The difference between someone who changes the world and someone who happily lives in a world that’s shaped by others is illustrated by their reaction to the status quo.
The former might say something like, “I wonder if…” and follow that curiosity (or frustration/rage, if that’s their baseline temperament) all the way down the rabbit hole, whereas the latter says, “That’s just the way things are, I guess.”
I’m trying to surround myself with the former.
There is a notable difference between my ability to complete an engineering task when properly focused as opposed to when I’m in a rush. If my focus is on clearing out my inbox and responding to as many messages as possible in a short period of time, the attention devoted to the tasks that I touch will inevitably be compromised.
And the simple posture shift that’s exhibited by saying, “Okay, let’s really dig in here and see what’s going on” instead of, “Okay, I’ve got a million other things to do today so let’s figure this out quickly” is significant. The amusing bit is that I don’t necessarily need to work at a slower pace, just a more deliberate one.
The work is the work, not getting through the work.
Whenever I get off the phone with Chris, he asks if there’s anything he can do for me.
It’s not the “let me know if I can help with anything” lip service that people hope you never take them up on, it’s an “adding value to your life would bring me joy, and it would be my pleasure to assist” kinda thing. And Chris has an enviable network of prominent startup founders, CEOs, and artists so the offer is not insignificant.
Chris doesn’t need another action item added to his list, his business is rapidly growing and he doesn’t owe me any favors. He does it because that’s the kind of person he is. 99% of the time, I will politely decline and thank him for taking the time to ask (again).
In the world of what-can-you-do-for-me opportunism and selfish networking, leading with generosity speaks volumes.
When I left my predictable suburban life in Atlanta a few years ago, I started changing locations much more frequently. I switched apartments, traveled for pleasure, and attended conferences regularly.
An interesting realization I had this weekend was that the most cringe-worthy client interactions and project failures to date all occurred when I was either traveling or in an irregular work routine.
I’ve historically rejected the idea of “settling down” in one place since my life for the last few years has been optimized for freedom rather than location or money, but perhaps it’s time I grow up and stop ruining my life with habits that undermine progress.
I guess that means I should invest in a proper coat for this coming winter in Boston.
I’ve been making a lot of updates to my site recently, and noticed that one of my go-to plugins—cbnet Ping Optimizer—was no longer needed. I found this out through the plugin’s information page in the WordPress Codex. The tagline currently reads:
Doesn’t do anything. Isn’t needed. Core WordPress handling of Pings is oh-so-fine!
The plugin was designed to prevent sites from being penalized by search engines for “pinging” them too frequently as a result of frequent edits that trigger the pings.

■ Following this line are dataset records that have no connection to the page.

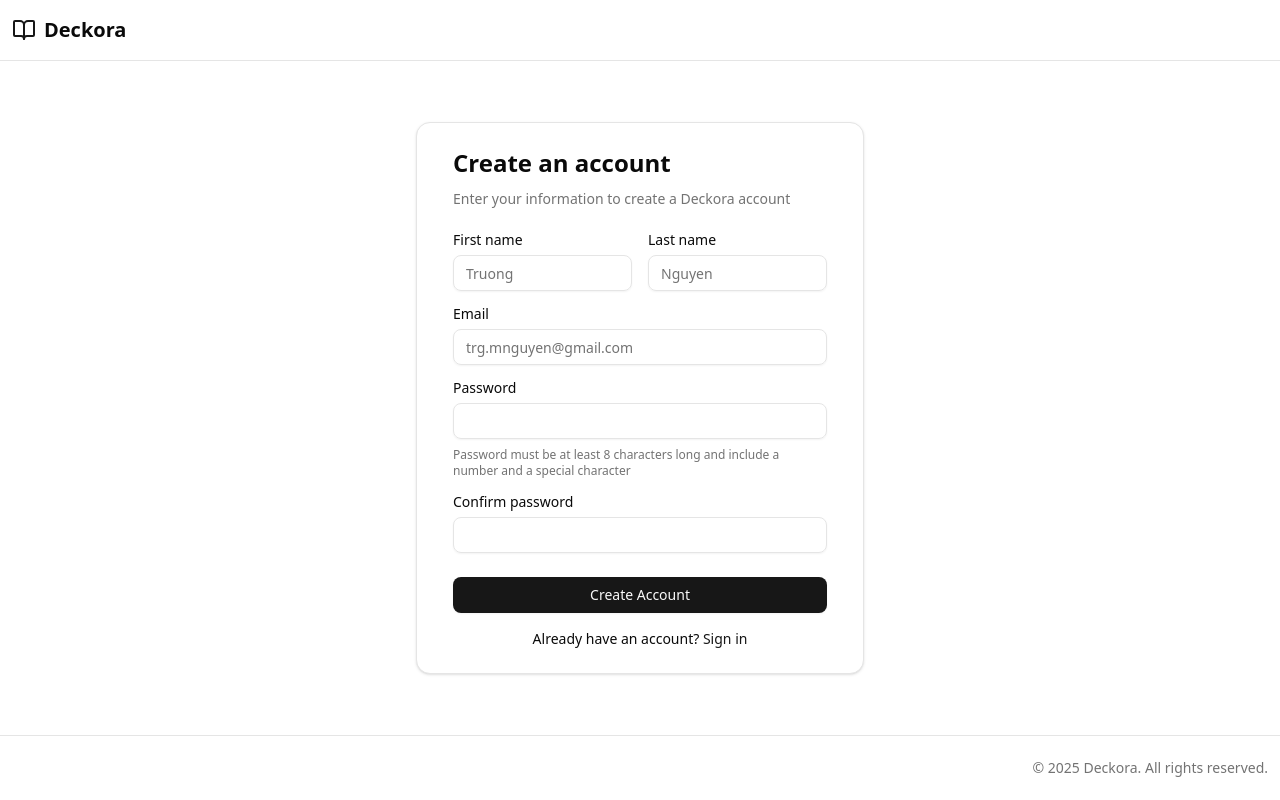
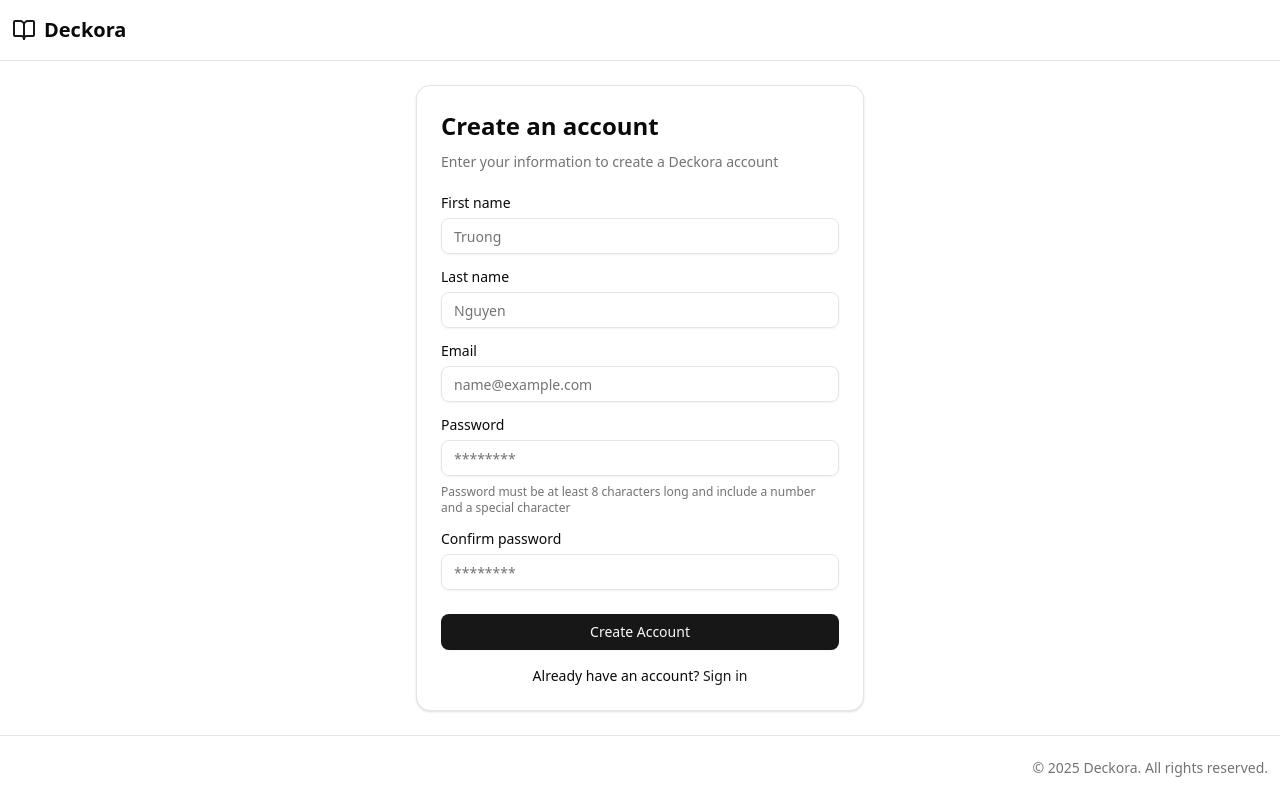
Before and after one commit to fishefam/dekora-vercel, a Next.js app: page /signup in a window 1280 px wide. Built offline with nearby package versions, Linux system fonts and the light colour scheme; no server answers.

Commit message:
add signup page

```diff
--- a/src/app/signup/action.ts
+++ b/src/app/signup/action.ts
@@ -11,24 +11,26 @@ export type Credentials = {
   confirmPassword: string;
 };
 
-export async function signupAction(credentials: Credentials) {
+export async function signup({
+  confirmPassword,
+  email,
+  firstName,
+  lastName,
+  password,
+}: Credentials) {
+  if (password !== confirmPassword) throw new Error("Passwords do not match");
+  if (password.length < 8)
+    return "Password must be at least 8 characters long and include a number and a special character";
+
   const client = await createClient();
   const result = await client.auth.admin.createUser({
-    ...credentials,
+    email,
+    password,
+    user_metadata: { firstName, lastName },
     email_confirm: true,
   });
 
-  console.log(result.error);
-
-  if (credentials.password !== credentials.confirmPassword)
-    return "Passwords do not match";
-  if (credentials.password.length < 8)
-    return "Password must be at least 8 characters long and include a number and a special character";
   if (!result.data.user) return "Error creating user";
-
-  await client.auth.admin.updateUserById(result.data.user?.id, {
-    email_confirm: true,
-  });
 
   redirect("/login");
 }
--- a/src/app/signup/page.tsx
+++ b/src/app/signup/page.tsx
@@ -1,9 +1,13 @@
+// signup/page.tsx
+
 "use client";
 
 import Link from "next/link";
+import { zodResolver } from "@hookform/resolvers/zod";
+import { useForm } from "react-hook-form";
+import { z } from "zod";
+
 import { Button } from "@/components/ui/button";
-import { Input } from "@/components/ui/input";
-import { Label } from "@/components/ui/label";
 import {
   Card,
   CardContent,
@@ -12,95 +16,166 @@ import {
   CardHeader,
   CardTitle,
 } from "@/components/ui/card";
+import {
+  Form,
+  FormControl,
+  FormField,
+  FormItem,
+  FormLabel,
+  FormMessage,
+} from "@/components/ui/form";
+import { Input } from "@/components/ui/input";
+import { signup } from "./action";
 import { useState } from "react";
-import { Credentials, signupAction } from "./action";
+
+const formSchema = z
+  .object({
+    firstName: z.string().min(1, { message: "First name is required" }),
+    lastName: z.string().min(1, { message: "Last name is required" }),
+    email: z.email({ message: "Invalid email" }),
+    password: z
+      .string()
+      .min(8, { message: "Password must be at least 8 characters." }),
+    confirmPassword: z.string(),
+  })
+  .refine((v) => v.password === v.confirmPassword, {
+    path: ["confirmPassword"],
+    message: "Passwords do not match",
+  });
+
+export type SignupCreds = z.infer<typeof formSchema>;
 
 export default function SignupPage() {
-  const [state, setState] = useState<Credentials>({
+  const [isSigningUp, setIsSigningUp] = useState(false);
+  const [signupError, setSignupError] = useState<string>();
+
+  const form = useForm<SignupCreds>({
+    resolver: zodResolver(formSchema),
+    defaultValues: {
+      firstName: "",
+      lastName: "",
       email: "",
       password: "",
       confirmPassword: "",
-    firstName: "",
-    lastName: "",
+    },
   });
 
+  function onSubmit(values: SignupCreds) {
+    setSignupError(undefined);
+    setIsSigningUp(true);
+    signup(values).catch((err) => {
+      setSignupError(err?.message ?? "Sign up failed");
+      setIsSigningUp(false);
+    });
+  }
+
   return (
-    <Card className="mx-auto w-full max-w-md">
+    <Form {...form}>
+      <form onSubmit={form.handleSubmit(onSubmit)} className="space-y-8">
+        <Card className="mx-auto sm:w-full max-w-md">
           <CardHeader className="space-y-1">
-        <CardTitle className="text-2xl font-bold">Create an account</CardTitle>
+            <CardTitle className="text-2xl font-bold">
+              Create an account
+            </CardTitle>
             <CardDescription>
               Enter your information to create a Deckora account
             </CardDescription>
           </CardHeader>
 
           <CardContent className="space-y-4">
-        <div className="grid grid-cols-2 gap-4">
-          <div className="space-y-2">
-            <Label htmlFor="first-name">First name</Label>
+            <FormField
+              control={form.control}
+              name="firstName"
+              render={({ field }) => (
+                <FormItem>
+                  <FormLabel>First name</FormLabel>
+                  <FormControl>
+                    <Input placeholder="Truong" {...field} />
+                  </FormControl>
+                  <FormMessage />
+                </FormItem>
+              )}
+            />
+
+            <FormField
+              control={form.control}
+              name="lastName"
+              render={({ field }) => (
+                <FormItem>
+                  <FormLabel>Last name</FormLabel>
+                  <FormControl>
+                    <Input placeholder="Nguyen" {...field} />
+                  </FormControl>
+                  <FormMessage />
+                </FormItem>
+              )}
+            />
+
+            <FormField
+              control={form.control}
+              name="email"
+              render={({ field }) => (
+                <FormItem>
+                  <FormLabel>Email</FormLabel>
+                  <FormControl>
                     <Input
-              id="first-name"
-              placeholder="Truong"
-              required
-              value={state.firstName}
-              onChange={(e) =>
-                setState({ ...state, firstName: e.target.value })
-              }
+                      type="email"
+                      placeholder="name@example.com"
+                      {...field}
                     />
-          </div>
-          <div className="space-y-2">
-            <Label htmlFor="last-name">Last name</Label>
-            <Input
-              id="last-name"
-              placeholder="Nguyen"
-              required
-              value={state.lastName}
-              onChange={(e) => setState({ ...state, lastName: e.target.value })}
+                  </FormControl>
+                  <FormMessage />
+                </FormItem>
+              )}
             />
-          </div>
-        </div>
-        <div className="space-y-2">
-          <Label htmlFor="email">Email</Label>
-          <Input
-            value={state.email}
-            id="email"
-            type="email"
-            placeholder="trg.mnguyen@gmail.com"
-            onChange={(e) => setState({ ...state, email: e.target.value })}
-            required
+
+            <FormField
+              control={form.control}
+              name="password"
+              render={({ field }) => (
+                <FormItem>
+                  <FormLabel>Password</FormLabel>
+                  <FormControl>
+                    <Input type="password" placeholder="********" {...field} />
+                  </FormControl>
+                  <p className="text-xs text-muted-foreground">
+                    Password must be at least 8 characters long and include a
+                    number and a special character
+                  </p>
+                  <FormMessage />
+                </FormItem>
+              )}
             />
-        </div>
-        <div className="space-y-2">
-          <Label htmlFor="password">Password</Label>
-          <Input
-            id="password"
-            type="password"
-            value={state.password}
-            required
-            onChange={(e) => setState({ ...state, password: e.target.value })}
+
+            <FormField
+              control={form.control}
+              name="confirmPassword"
+              render={({ field }) => (
+                <FormItem>
+                  <FormLabel>Confirm password</FormLabel>
+                  <FormControl>
+                    <Input type="password" placeholder="********" {...field} />
+                  </FormControl>
+                  <FormMessage />
+                </FormItem>
+              )}
             />
-          <p className="text-xs text-muted-foreground">
-            Password must be at least 8 characters long and include a number and
-            a special character
+
+            {signupError?.length && (
+              <p className="text-destructive text-sm text-left">
+                {signupError}
               </p>
-        </div>
-        <div className="space-y-2">
-          <Label htmlFor="confirm-password">Confirm password</Label>
-          <Input
-            id="confirm-password"
-            value={state.confirmPassword}
-            type="password"
-            onChange={(e) =>
-              setState({ ...state, confirmPassword: e.target.value })
-            }
-            required
-          />
-        </div>
+            )}
           </CardContent>
 
           <CardFooter className="flex flex-col space-y-4">
-        <Button className="w-full" onClick={() => signupAction(state)}>
+            <Button className="w-full" type="submit">
+              {isSigningUp && (
+                <div className="size-3 border-2 border-blue-500 border-t-transparent rounded-full animate-spin"></div>
+              )}
               Create Account
             </Button>
+
             <div className="text-center text-sm">
               Already have an account?{" "}
               <Link href="/login" className="text-primary hover:underline">
@@ -109,5 +184,7 @@ export default function SignupPage() {
             </div>
           </CardFooter>
         </Card>
+      </form>
+    </Form>
   );
 }
```
Lines whose indentation alone changed are shown as unchanged.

The functionality provided by the plugin is now built into the WordPress core, so there’s no need to install it anymore. But instead of abandoning the project like some authors do, Chip took the time to publish an informative explanation on the functionality, how it’s handled, and why it’s no longer needed.
That’s classy, and the mark of a true professional.